Below are some articles about specific issues that young people are involved in that are relevant to the presidential election, which some students might use as a starting point.

Youth Voice Articles

Policy Article

Health Care: U.S. Elections 2020 Understanding What’s At Stake For Health Care NPR: https://www.npr.org/sections/health-shots/2020/01/29/800652075/u-s-elections-2020-understanding-whats-at-stake-for-health-care


Ask students to share what issue they are going to research and why do they care about that specific issue.



Day 2: Student Presentations and Discussion


Welcome students into the space, beginning with a check in.

Before we begin the presentations, invite students to consider the question of political polarization in our society today.

Ask students:

  • What is “polarization”?
  • What is “political polarization”?

According to the Pew Research Center:

“Political polarization – the vast and growing gap between liberals and conservatives, Republicans and Democrats – is a defining feature of American politics today, and one the Pew Research Center has documented for many years.”

(If students are interested in this question of polarization, suggest that they research it. They might begin with this report by the Pew Research Center on Political Divides, Conspiracy Theories and Divergent News Sources Heading Into 2020 Election.)

As the country has become increasingly polarized, it has affected how we interact with each other. Ask students to share their thoughts on this by asking:

  • How does this political polarization affect the United States?
  • What feelings or thoughts come up for you when someone has a different opinion?
  • How has this political polarization impacted how we listen, or our capacity to respect different perspectives?

Tell students that during this lesson, we want to work towards defying the political landscape and respectfully listening to different perspectives.

Review the guidelines for discussion that the class created.

Explain that today, everyone will be presenting on specific issues around the presidential election. First, we will listen closely to each person’s presentation, without interrupting. Then we will transition to processing our thoughts about what we’ve shared with each other.  

Before you begin, invite students to share their reflections on how it was to research their issue:

  • What was it like to research your issue?
  • What sources did you use?
  • Was it hard to find reliable sources? Why or why not?

Presentations and Discussion

Give every student a chance to make their presentation. Explain that each student has up to two minutes.

During each of these presentations, we’ll listen without interruption. After the presentations are done, we’ll have the opportunity to have a dialogue and conversation.

Once all the presentations have been made, ask some or all of the following processing questions:

  • How did it feel to listen to all of the different issues associated with the election?
  • What surprised you? 
  • What stood out for you?
  • How do the different issues discussed connect to each another? 
  • How did it feel to listen to perspectives that you agree with? Please describe: Was it easy or challenging?
  • How did it feel to listen to perspectives that you disagree with? Please describe: Was it easy or difficult?
  • Why is it important to be able to have conversations about the presidential election or issues you care about?
  • What steps can you take to respectfully listen to people with different perspectives (especially those that you disagree with)?  



Ask each student to respond to the following questions:

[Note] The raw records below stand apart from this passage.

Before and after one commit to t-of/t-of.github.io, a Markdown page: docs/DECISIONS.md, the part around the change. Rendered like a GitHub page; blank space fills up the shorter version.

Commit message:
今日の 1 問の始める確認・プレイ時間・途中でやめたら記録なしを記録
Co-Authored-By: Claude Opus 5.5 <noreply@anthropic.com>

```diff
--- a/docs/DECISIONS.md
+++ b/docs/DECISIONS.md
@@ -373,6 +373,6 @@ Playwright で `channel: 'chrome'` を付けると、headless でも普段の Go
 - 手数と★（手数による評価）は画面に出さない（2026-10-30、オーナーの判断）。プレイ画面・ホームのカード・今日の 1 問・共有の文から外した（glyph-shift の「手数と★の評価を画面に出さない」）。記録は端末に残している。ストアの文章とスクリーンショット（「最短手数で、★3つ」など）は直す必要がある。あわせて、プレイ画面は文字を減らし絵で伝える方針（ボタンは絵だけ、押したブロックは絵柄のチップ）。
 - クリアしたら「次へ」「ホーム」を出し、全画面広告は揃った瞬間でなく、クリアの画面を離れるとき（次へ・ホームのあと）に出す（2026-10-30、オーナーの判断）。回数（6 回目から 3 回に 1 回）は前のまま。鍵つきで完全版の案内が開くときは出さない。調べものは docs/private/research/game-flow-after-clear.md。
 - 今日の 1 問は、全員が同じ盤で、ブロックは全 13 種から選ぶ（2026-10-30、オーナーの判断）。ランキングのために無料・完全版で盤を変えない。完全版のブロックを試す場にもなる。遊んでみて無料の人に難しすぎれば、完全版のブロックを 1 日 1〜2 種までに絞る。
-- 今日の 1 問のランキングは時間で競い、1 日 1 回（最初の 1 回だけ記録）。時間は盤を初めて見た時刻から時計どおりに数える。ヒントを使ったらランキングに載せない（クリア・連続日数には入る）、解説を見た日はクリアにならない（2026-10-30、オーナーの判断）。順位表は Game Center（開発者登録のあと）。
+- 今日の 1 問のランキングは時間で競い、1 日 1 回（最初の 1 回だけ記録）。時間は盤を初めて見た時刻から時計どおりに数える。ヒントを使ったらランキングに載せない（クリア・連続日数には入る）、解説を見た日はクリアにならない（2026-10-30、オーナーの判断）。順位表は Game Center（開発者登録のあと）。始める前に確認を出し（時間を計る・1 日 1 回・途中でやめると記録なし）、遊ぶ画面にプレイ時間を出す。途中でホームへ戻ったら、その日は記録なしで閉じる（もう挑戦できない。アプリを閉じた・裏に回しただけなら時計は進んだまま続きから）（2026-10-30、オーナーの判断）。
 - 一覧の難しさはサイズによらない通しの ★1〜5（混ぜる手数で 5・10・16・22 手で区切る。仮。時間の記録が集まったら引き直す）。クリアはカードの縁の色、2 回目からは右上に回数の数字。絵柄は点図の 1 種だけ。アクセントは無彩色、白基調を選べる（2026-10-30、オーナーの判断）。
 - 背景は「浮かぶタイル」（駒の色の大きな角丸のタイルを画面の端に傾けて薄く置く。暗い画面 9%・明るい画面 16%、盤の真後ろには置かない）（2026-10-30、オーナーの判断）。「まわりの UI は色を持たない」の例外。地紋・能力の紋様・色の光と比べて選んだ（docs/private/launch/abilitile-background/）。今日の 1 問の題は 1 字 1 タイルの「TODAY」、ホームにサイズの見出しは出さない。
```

  • What is one hope that you have about the issue that you presented on?
  • What is one action that you will take to contribute to making that hope a reality?  


Resources for Additional Exploration

11 Ways to Engage Students From Now Until November, from the New York Times:

Short videos by teen reporters on how they feel about voting and elections, from PBS NewsHour Student Reporting Labs:

How Lack of Voting Information Could Hamper Youth Turnout. This Gallup article includes polling on issues that young people are concerned about:

Pew Research Center on Political Divides, Conspiracy Theories and Divergent News Sources Heading Into 2020 Election: